## Records excerpted from a collection
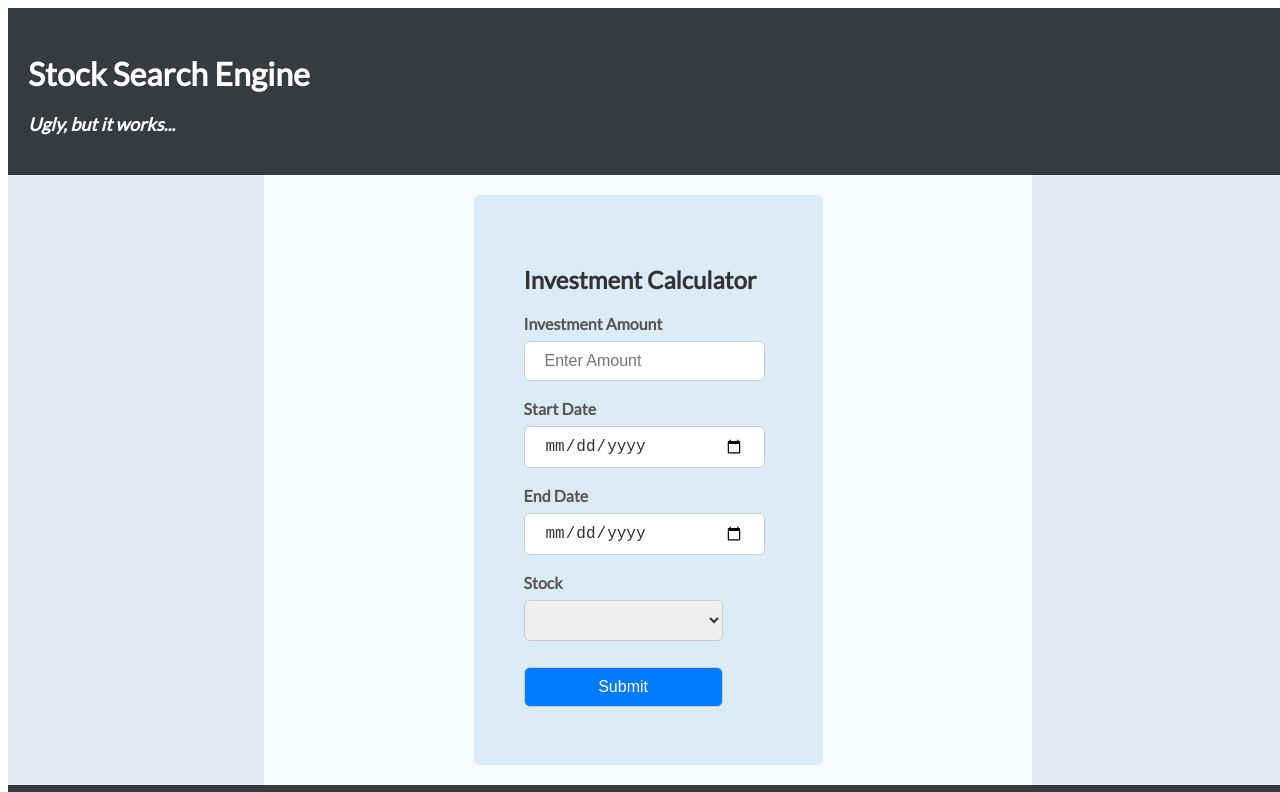
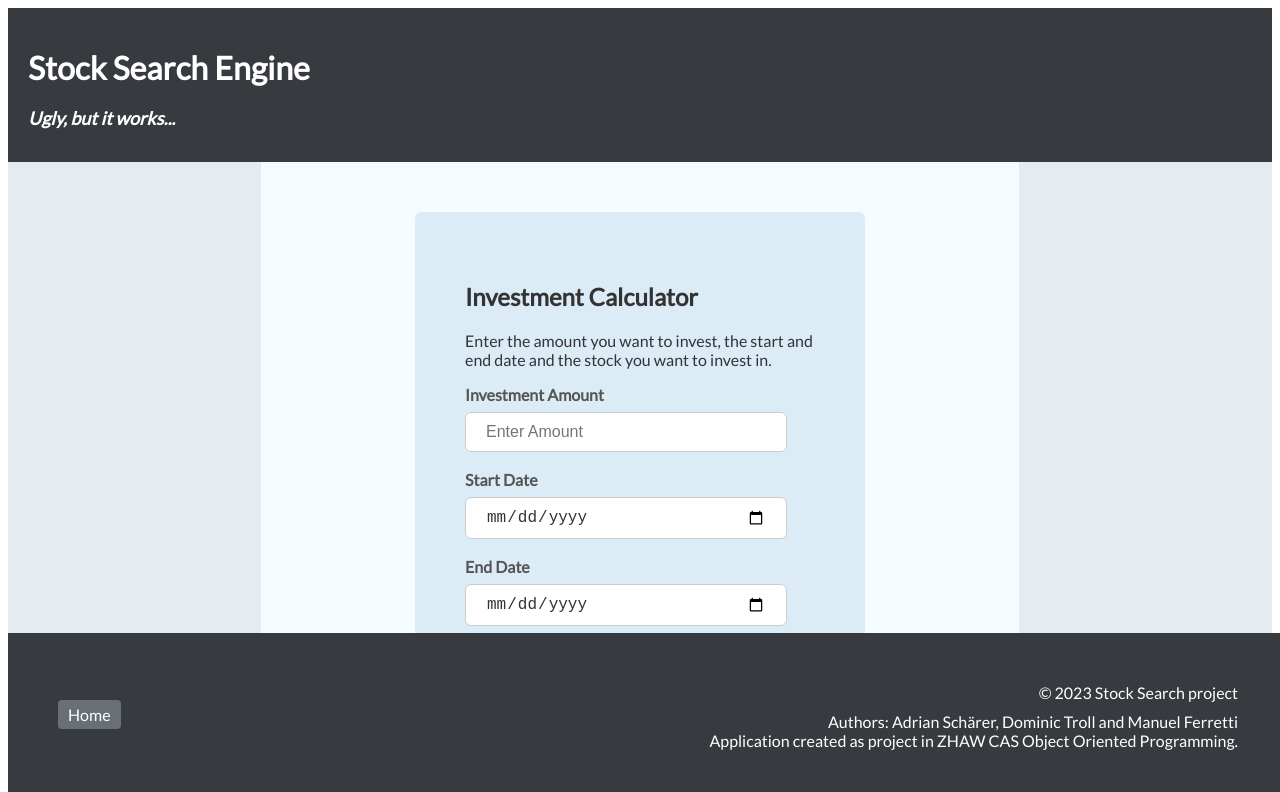
Before and after one commit to AdrianSchaerer/Stocks, an Angular app in the folder src/frontend/form/: page / in a window 1280 px wide. Shown: the top 792 px of the page. Built offline with nearby package versions, Linux system fonts and the light colour scheme.

Commit message:
Made changes to the frontend: fixed the CSS viewport errors. Added some explaining text to the UI.

```diff
--- a/src/frontend/form/src/app/app.component.css
+++ b/src/frontend/form/src/app/app.component.css
@@ -1,13 +1,11 @@
+
 /* Update the color scheme */
 body, html {
   background-color: #373B3F;
-  margin: 0; /* Remove default margin */
+  margin: 0;
   padding: 0;
   width: 100%;
   height: 100%;
-  max-width: 90vw;
-  max-height: 90vh;
-  overflow: auto; /* Enable scrolling if content exceeds viewport */
 }
 
 p,
@@ -24,13 +22,12 @@ body {
 /* Create a grid container */
 .container {
   display: grid;
-  grid-template-rows: minmax(100px, 20%) 1fr minmax(50px, 7%); /* Header, Content, Footer */
+  grid-template-rows: minmax(150px, 18%) minmax(1000px, 75%) minmax(50px, 7%); /* Header, Content, Footer */
   grid-template-columns: 20% 1fr 20%; /* Left, Center, Right */
   gap: 0;
-  min-height: 100vh;
-  width: 100vw;
-  overflow: hidden;
+  height: 100%; /* Set the container height to 100% */
 }
+
 
 /* Header */
 .header {
@@ -42,7 +39,7 @@ body {
   margin: 0;
   text-align: center;
   display: flex;
-  align-items: start;
+  align-items: self-start;
   flex-direction: column;
   justify-content: center;
 }
@@ -72,7 +69,7 @@ body {
   grid-column: 1 / -1; /* Span all columns */
   background-color: #373B3F;
   color: #ffffff;
-  padding: 10px;
+  padding: 50px;
   margin: 0;
   font-family: 'Lato', sans-serif;
   display: flex;
@@ -80,6 +77,9 @@ body {
   align-items: center;
   box-sizing: border-box;
   text-align: right;
+  width: 100%; /* Set the width to 100% */
+  position: fixed; /* Set the position to fixed */
+  bottom: 0; /* Position at the bottom */
 }
 
 .footer p {
@@ -122,6 +122,7 @@ body {
 
 .footer .authors {
   justify-self: center;
+  text-align: right;
 }
 
 /* Left content */
@@ -130,7 +131,6 @@ body {
   grid-column: 1;
   background-color: #E4ECF2;
   padding: 20px;
-  margin: 0;
 }
 
 /* Right content */
@@ -139,7 +139,6 @@ body {
   grid-column: 3;
   background-color: #E4ECF2;
   padding: 20px;
-  margin: 0;
 }
 
 /* Center content */
@@ -147,11 +146,10 @@ body {
   grid-row: 2;
   grid-column: 2;
   background-color: #F5FCFF;
-  padding: 20px;
+  padding: 50px;
   margin: 0;
   display: flex;
   justify-content: center;
-  align-items: center;
 }
 
 /* Apply styles to the form */
@@ -161,7 +159,8 @@ body {
   background-color: #DCECF7;
   padding: 50px;
   width: 100%; /* Set the form width to 100% */
-  max-width: 1800px; /* Limit the maximum width to 1800px */
+  max-width: 450px; /* Limit the maximum width to 1800px */
+  max-height: 100%;
   box-sizing: border-box;
 }
 
--- a/src/frontend/form/src/app/app.component.html
+++ b/src/frontend/form/src/app/app.component.html
@@ -1,4 +1,4 @@
-<div class="container">
+<div class="container" xmlns="http://www.w3.org/1999/html">
   <div class="header">
     <header class="header">
       <h1 class="header-title">Stock Search Engine</h1>
@@ -19,6 +19,7 @@
     <div *ngIf="!apiResponse">
       <div class="form">
         <h2>Investment Calculator</h2>
+        <p>Enter the amount you want to invest, the start and end date and the stock you want to invest in.</p>
         <form [formGroup]="reactiveForm" (ngSubmit)="onSubmit()">
           <label for="investValue">Investment Amount</label>
           <input type="text" id="investValue" name="investValue" placeholder="Enter Amount" formControlName="investValue">
@@ -96,7 +97,11 @@
 
     <div *ngIf="apiResponse">
 
-      <h3>Extracted Values:</h3>
+      <h2>Take a look at your investment:</h2>
+      <p>If you would have invested {{investValue}}$ in {{stockName}} at the chosen dates you would have a loss or gain of <strong>{{gainLossValue}}$</strong>. </p>
+      <p>Take a look at the all the values below to analyze your investment.</p>
+
+      <h3>Investment Details:</h3>
       <p>Start Date: {{ startDate }}</p>
       <p>End Date: {{ endDate }}</p>
       <p>Stock Name: {{ stockName }}</p>
@@ -129,12 +134,13 @@
   <div class="footer">
     <div>
       <ul>
-        <li><a href="#">Home</a></li>
+        <li><a href="http://localhost:4200">Home</a></li>
       </ul>
     </div>
     <div>
       <p>&copy; 2023 Stock Search project</p>
-      <p class="authors">Authors: Adrian Hauser, Dominic Troll and Manuel Ferretti</p>
+      <p class="authors">Authors: Adrian Schärer, Dominic Troll and Manuel Ferretti</p>
+      <p class="authors">Application created as project in ZHAW CAS Object Oriented Programming.</p>
     </div>
   </div>
 
```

## PROBLEM DETAILS
Repeat each entry precisely as it appears. Leave the pictures out.

## ANSWER SECTION
Before and after one commit to AdrianSchaerer/Stocks, an Angular app in the folder src/frontend/form/: page / in a window 1280 px wide. Shown: the top 792 px of the page. Built offline with nearby package versions, Linux system fonts and the light colour scheme.

Commit message:
Made changes to the frontend: fixed the CSS viewport errors. Added some explaining text to the UI.

```diff
--- a/src/frontend/form/src/app/app.component.css
+++ b/src/frontend/form/src/app/app.component.css
@@ -1,13 +1,11 @@
+
 /* Update the color scheme */
 body, html {
   background-color: #373B3F;
-  margin: 0; /* Remove default margin */
+  margin: 0;
   padding: 0;
   width: 100%;
   height: 100%;
-  max-width: 90vw;
-  max-height: 90vh;
-  overflow: auto; /* Enable scrolling if content exceeds viewport */
 }
 
 p,
@@ -24,13 +22,12 @@ body {
 /* Create a grid container */
 .container {
   display: grid;
-  grid-template-rows: minmax(100px, 20%) 1fr minmax(50px, 7%); /* Header, Content, Footer */
+  grid-template-rows: minmax(150px, 18%) minmax(1000px, 75%) minmax(50px, 7%); /* Header, Content, Footer */
   grid-template-columns: 20% 1fr 20%; /* Left, Center, Right */
   gap: 0;
-  min-height: 100vh;
-  width: 100vw;
-  overflow: hidden;
+  height: 100%; /* Set the container height to 100% */
 }
+
 
 /* Header */
 .header {
@@ -42,7 +39,7 @@ body {
   margin: 0;
   text-align: center;
   display: flex;
-  align-items: start;
+  align-items: self-start;
   flex-direction: column;
   justify-content: center;
 }
@@ -72,7 +69,7 @@ body {
   grid-column: 1 / -1; /* Span all columns */
   background-color: #373B3F;
   color: #ffffff;
-  padding: 10px;
+  padding: 50px;
   margin: 0;
   font-family: 'Lato', sans-serif;
   display: flex;
@@ -80,6 +77,9 @@ body {
   align-items: center;
   box-sizing: border-box;
   text-align: right;
+  width: 100%; /* Set the width to 100% */
+  position: fixed; /* Set the position to fixed */
+  bottom: 0; /* Position at the bottom */
 }
 
 .footer p {
@@ -122,6 +122,7 @@ body {
 
 .footer .authors {
   justify-self: center;
+  text-align: right;
 }
 
 /* Left content */
@@ -130,7 +131,6 @@ body {
   grid-column: 1;
   background-color: #E4ECF2;
   padding: 20px;
-  margin: 0;
 }
 
 /* Right content */
@@ -139,7 +139,6 @@ body {
   grid-column: 3;
   background-color: #E4ECF2;
   padding: 20px;
-  margin: 0;
 }
 
 /* Center content */
@@ -147,11 +146,10 @@ body {
   grid-row: 2;
   grid-column: 2;
   background-color: #F5FCFF;
-  padding: 20px;
+  padding: 50px;
   margin: 0;
   display: flex;
   justify-content: center;
-  align-items: center;
 }
 
 /* Apply styles to the form */
@@ -161,7 +159,8 @@ body {
   background-color: #DCECF7;
   padding: 50px;
   width: 100%; /* Set the form width to 100% */
-  max-width: 1800px; /* Limit the maximum width to 1800px */
+  max-width: 450px; /* Limit the maximum width to 1800px */
+  max-height: 100%;
   box-sizing: border-box;
 }
 
--- a/src/frontend/form/src/app/app.component.html
+++ b/src/frontend/form/src/app/app.component.html
@@ -1,4 +1,4 @@
-<div class="container">
+<div class="container" xmlns="http://www.w3.org/1999/html">
   <div class="header">
     <header class="header">
       <h1 class="header-title">Stock Search Engine</h1>
@@ -19,6 +19,7 @@
     <div *ngIf="!apiResponse">
       <div class="form">
         <h2>Investment Calculator</h2>
+        <p>Enter the amount you want to invest, the start and end date and the stock you want to invest in.</p>
         <form [formGroup]="reactiveForm" (ngSubmit)="onSubmit()">
           <label for="investValue">Investment Amount</label>
           <input type="text" id="investValue" name="investValue" placeholder="Enter Amount" formControlName="investValue">
@@ -96,7 +97,11 @@
 
     <div *ngIf="apiResponse">
 
-      <h3>Extracted Values:</h3>
+      <h2>Take a look at your investment:</h2>
+      <p>If you would have invested {{investValue}}$ in {{stockName}} at the chosen dates you would have a loss or gain of <strong>{{gainLossValue}}$</strong>. </p>
+      <p>Take a look at the all the values below to analyze your investment.</p>
+
+      <h3>Investment Details:</h3>
       <p>Start Date: {{ startDate }}</p>
       <p>End Date: {{ endDate }}</p>
       <p>Stock Name: {{ stockName }}</p>
@@ -129,12 +134,13 @@
   <div class="footer">
     <div>
       <ul>
-        <li><a href="#">Home</a></li>
+        <li><a href="http://localhost:4200">Home</a></li>
       </ul>
     </div>
     <div>
       <p>&copy; 2023 Stock Search project</p>
-      <p class="authors">Authors: Adrian Hauser, Dominic Troll and Manuel Ferretti</p>
+      <p class="authors">Authors: Adrian Schärer, Dominic Troll and Manuel Ferretti</p>
+      <p class="authors">Application created as project in ZHAW CAS Object Oriented Programming.</p>
     </div>
   </div>
 
```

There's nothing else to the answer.